If it weren’t for taking pictures wherever I go, I’d have so few memories about the details.

From “Undaunted Courage” by Stephen E. Ambrose, “He (Lewis) was a man whose mind never stopped working, and during his long walks on the plains or in the mountains he had plenty of time to think – even though his eyes were constantly picking up flora and fauna, geographical features, the distance to this or that spot, and registering them in his mind so he could write about them in his journal.”

At this line, I wrote a small note in my book, “I’d forget all about the details by the time I got to writing it down.”

It’s something that frustrates me and why I take a lot of pictures…and then get so discouraged by the people that say you’re not in the moment if you’re always taking pictures.

taking pictures
My First Photo Album

I take pictures to remember the details. I may recall where I was and who I was with if I don’t, but in the long run and especially if I want to think on and write about the day later, the pictures stir the memories back to the surface.

I started taking pictures when I was around 11 years old and got a camera for Christmas. It took square pictures. From that day on, I snapped pictures of my toys, my brother, my friends, the playground, my mom, everything.

When I was in high school, I got a Minolta camera that I carried around with me on a Mickey Mouse strap that I bought at Disneyland. I took it everywhere and filled scrapbooks with photos and notes about them.

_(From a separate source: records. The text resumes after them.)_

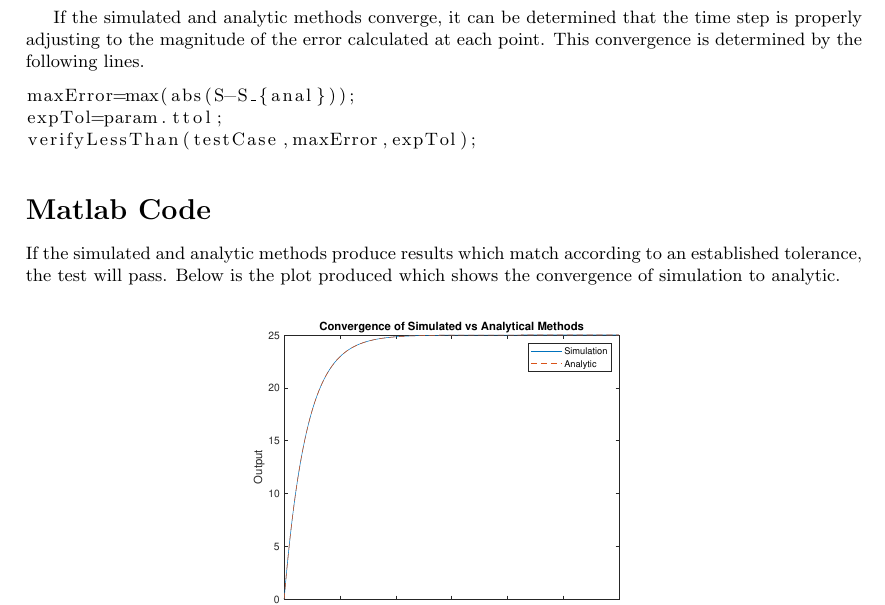
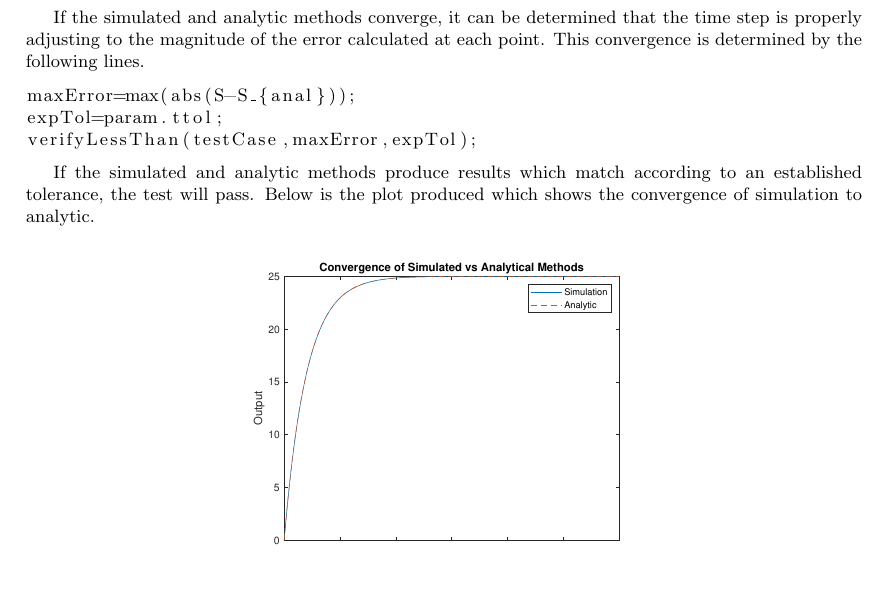
Before and after one commit to markowkes/BiofilmModel, a LaTeX document (Theory/Theory.tex): part of page 10 of 10, cut so that both start at the same text, the shorter picture padded with empty space. Compiled offline with pdfLaTeX.

Commit message:
Cleaned up formatting

```diff
--- a/Theory/Theory.tex
+++ b/Theory/Theory.tex
@@ -459,8 +459,6 @@ expTol=param.ttol;
 verifyLessThan(testCase,maxError,expTol);
 \end{lstlisting}
 
-\section*{Matlab Code}
-
 If the simulated and analytic methods produce results which match according to an established tolerance, the test will pass. Below is the plot produced which shows the convergence of simulation to analytic.
 
 \begin{figure}[H]
```
Also changed, not shown: Theory/Theory.pdf.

taking pictures
Loved This Camera SO Much!

Digital was a dream come true. I could take even more pictures of my day and not worry about the cost of printing them all and throwing away the bad ones.

And then they put a camera on my phone. Best invention ever! And instead of putting them in a book with a note, I can post them on Instagram for the world to see.

There was a downside to that. People and their opinions. I started to let those opinions change my actions. They started to diminish what I love with their petty bullshit.

I don’t consider myself a photographer. Most of my pictures are not “art,” they are memory triggers: I saw this, I want to look into that, this was interesting, etc. I used to put them in a photo album, now I put them on Instagram. I make a note to remember what I was thinking or where I was, with who, and leave it, creating a printed photo album at the end of the year.

I’d like to start taking some time at the end of my day to reflect on the pictures I took and write more thoughtfully about them, instead of posting throughout the day.

Strange that I didn’t realize how much I enjoy taking pictures and how I had let it be ruined until just now, reading about Meriwether Lewis walking the Rocky Mountains and returning to journal about his discoveries. Can you image in he had social media and the internet? Would he have changed he wrote down or how he felt about the exploration if he had been confronted with public opinion at every turn?

Go back to my first post, “Undaunted Courage: New Read,” to read more.

One comment

Leave a Reply

Your email address will not be published. Required fields are marked *